This attitude of compassion in Craig and Moffat County has been well-documented.
But the Editorial Board wanted to clear up a couple of key points about the free kitchen.
First off, the kitchen is open to anyone.
There are no eligibility requirements: age, income or circumstances do not matter.
If you, or anyone you know, needs the help that the St. Michael kitchen can provide, all you need to do is show up at the assigned hours.
Next, board members wanted to make clear that accepting help in difficult times is nothing to be ashamed of. Look at any successful person's background, and you'll find that they most likely received help along the way from other people.
We all need help in hard times, so please, Editorial Board members said, do not let pride stand in the way.
And the final point about the kitchen: more community support is always needed and appreciated. It doesn't matter whether that support comes in the form of volunteers to help cook, serve and clean up, or from businesses lending a financial or material hand.
These are difficult, uncertain times we live in today.
That St. Michael and its partners not only recognized as much, but chose to act in such a positive manner in response, is reassuring to the Editorial Board.
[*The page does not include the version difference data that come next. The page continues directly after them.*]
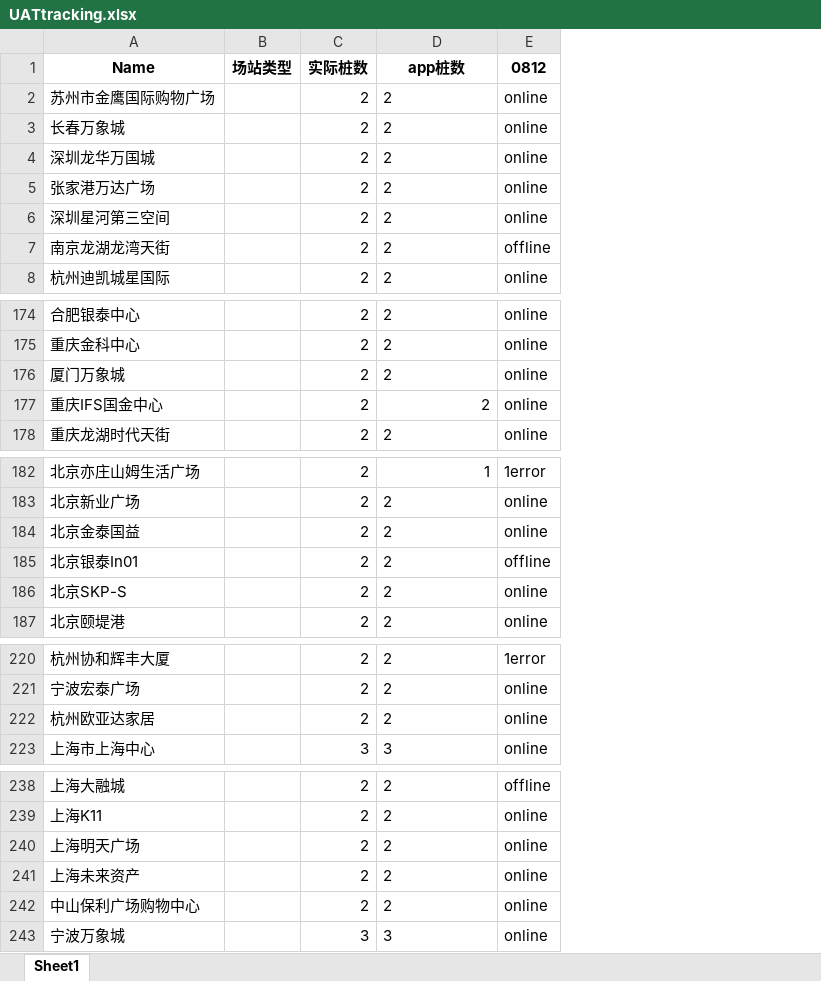
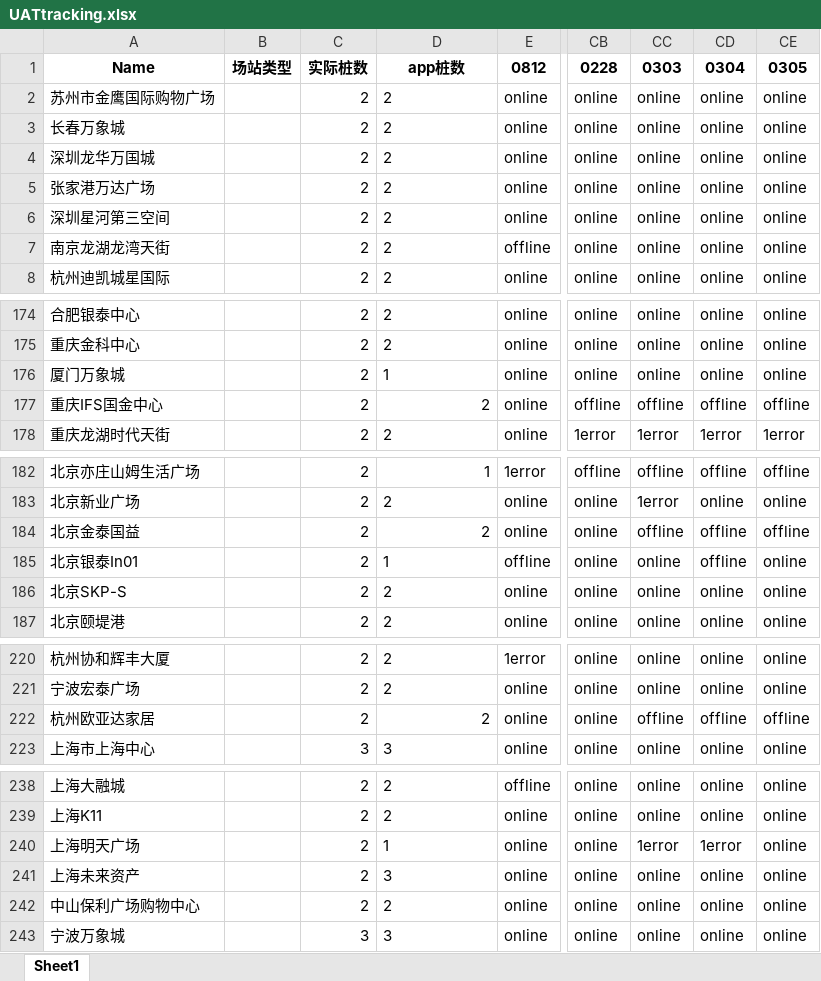
Before and after one commit to Codyyyyyyyy/Demo1, an Excel workbook: UATtracking.xlsx, sheet Sheet1, drawn as a sheet; only a part is shown, gaps mark what is left out; values as stored, in another font and other column widths than the file's, no borders; the diff covers the shown part only; the diff names each change by its address in the sheet, - before the commit and + after, or states it on an @@ line.

Commit message:
Add files via upload

```diff
--- a/UATtracking.xlsx (sheet Sheet1)
+++ b/UATtracking.xlsx (sheet Sheet1)
+column CB, rows 1-8: 0228 | online | online | online | online | online | online | online; rows 174-178: online | online | online | offline | 1error; rows 182-187: offline | online | online | online | online | online; rows 220-223: all online; rows 238-243: all online
+column CC, rows 1-8: 0303 | online | online | online | online | online | online | online; rows 174-178: online | online | online | offline | 1error; rows 182-187: offline | 1error | offline | online | online | online; rows 220-223: online | online | offline | online; rows 238-243: online | online | 1error | online | online | online
+column CD, rows 1-8: 0304 | online | online | online | online | online | online | online; rows 174-178: online | online | online | offline | 1error; rows 182-187: offline | online | offline | offline | online | online; rows 220-223: online | online | offline | online; rows 238-243: online | online | 1error | online | online | online
+column CE, rows 1-8: 0305 | online | online | online | online | online | online | online; rows 174-178: online | online | online | offline | 1error; rows 182-187: offline | online | offline | online | online | online; rows 220-223: online | online | offline | online; rows 238-243: all online
-D176: 2
+D176: 1
-D184 alignment: left
+D184 alignment: right
-D185: 2
+D185: 1
-D222 alignment: left
+D222 alignment: right
-D240: 2
+D240: 1
-D241: 2
+D241: 3
```
Also changed, not shown: cell formats elsewhere in this sheet.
We hope that people in the community in a tough spot recognize that the church, and most likely many others, are available to make things a little bit easier.